Going line by line through the records below, count those with the word "genbank" and give only the count.

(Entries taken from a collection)
==========

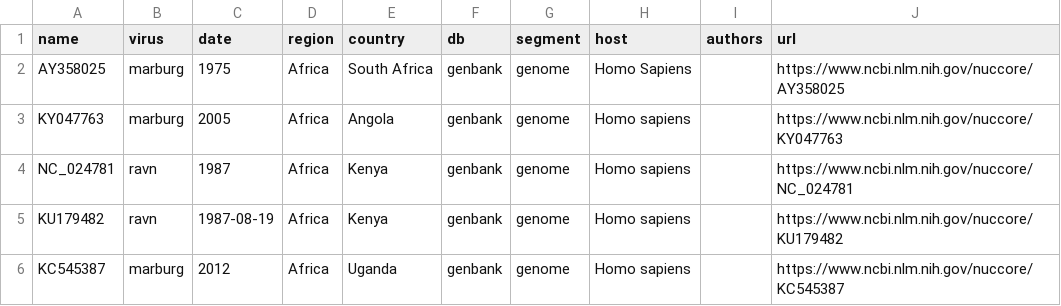
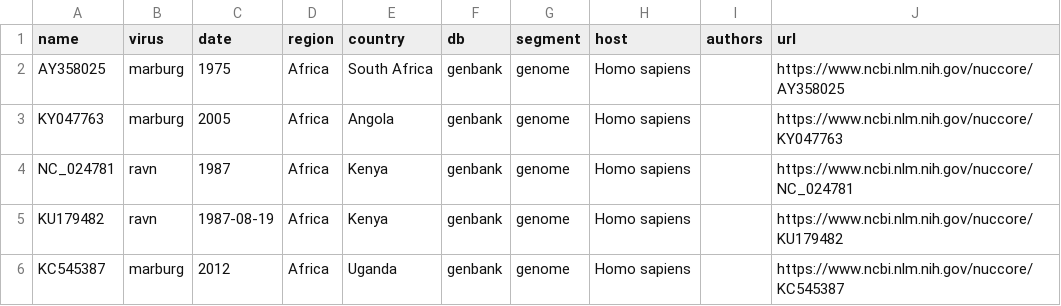
Before and after one commit to pvanheus/nextstrain-marv-and-ravv, a TSV file: data/metadata.tsv, drawn as a sheet; only a part is shown.

```diff
--- a/data/metadata.tsv
+++ b/data/metadata.tsv
@@ -1,3 +1,3 @@
 name	virus	date	region	country	db	segment	host	authors	url
-AY358025	marburg	1975	Africa	South Africa	genbank	genome	Homo Sapiens		https://www.ncbi.nlm.nih.gov/nuccore/AY358025
+AY358025	marburg	1975	Africa	South Africa	genbank	genome	Homo sapiens		https://www.ncbi.nlm.nih.gov/nuccore/AY358025
 KY047763	marburg	2005	Africa	Angola	genbank	genome	Homo sapiens		https://www.ncbi.nlm.nih.gov/nuccore/KY047763
```
Also changed, not shown: config/colors.tsv, 2 other files.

==========

Solution for this exercise – 3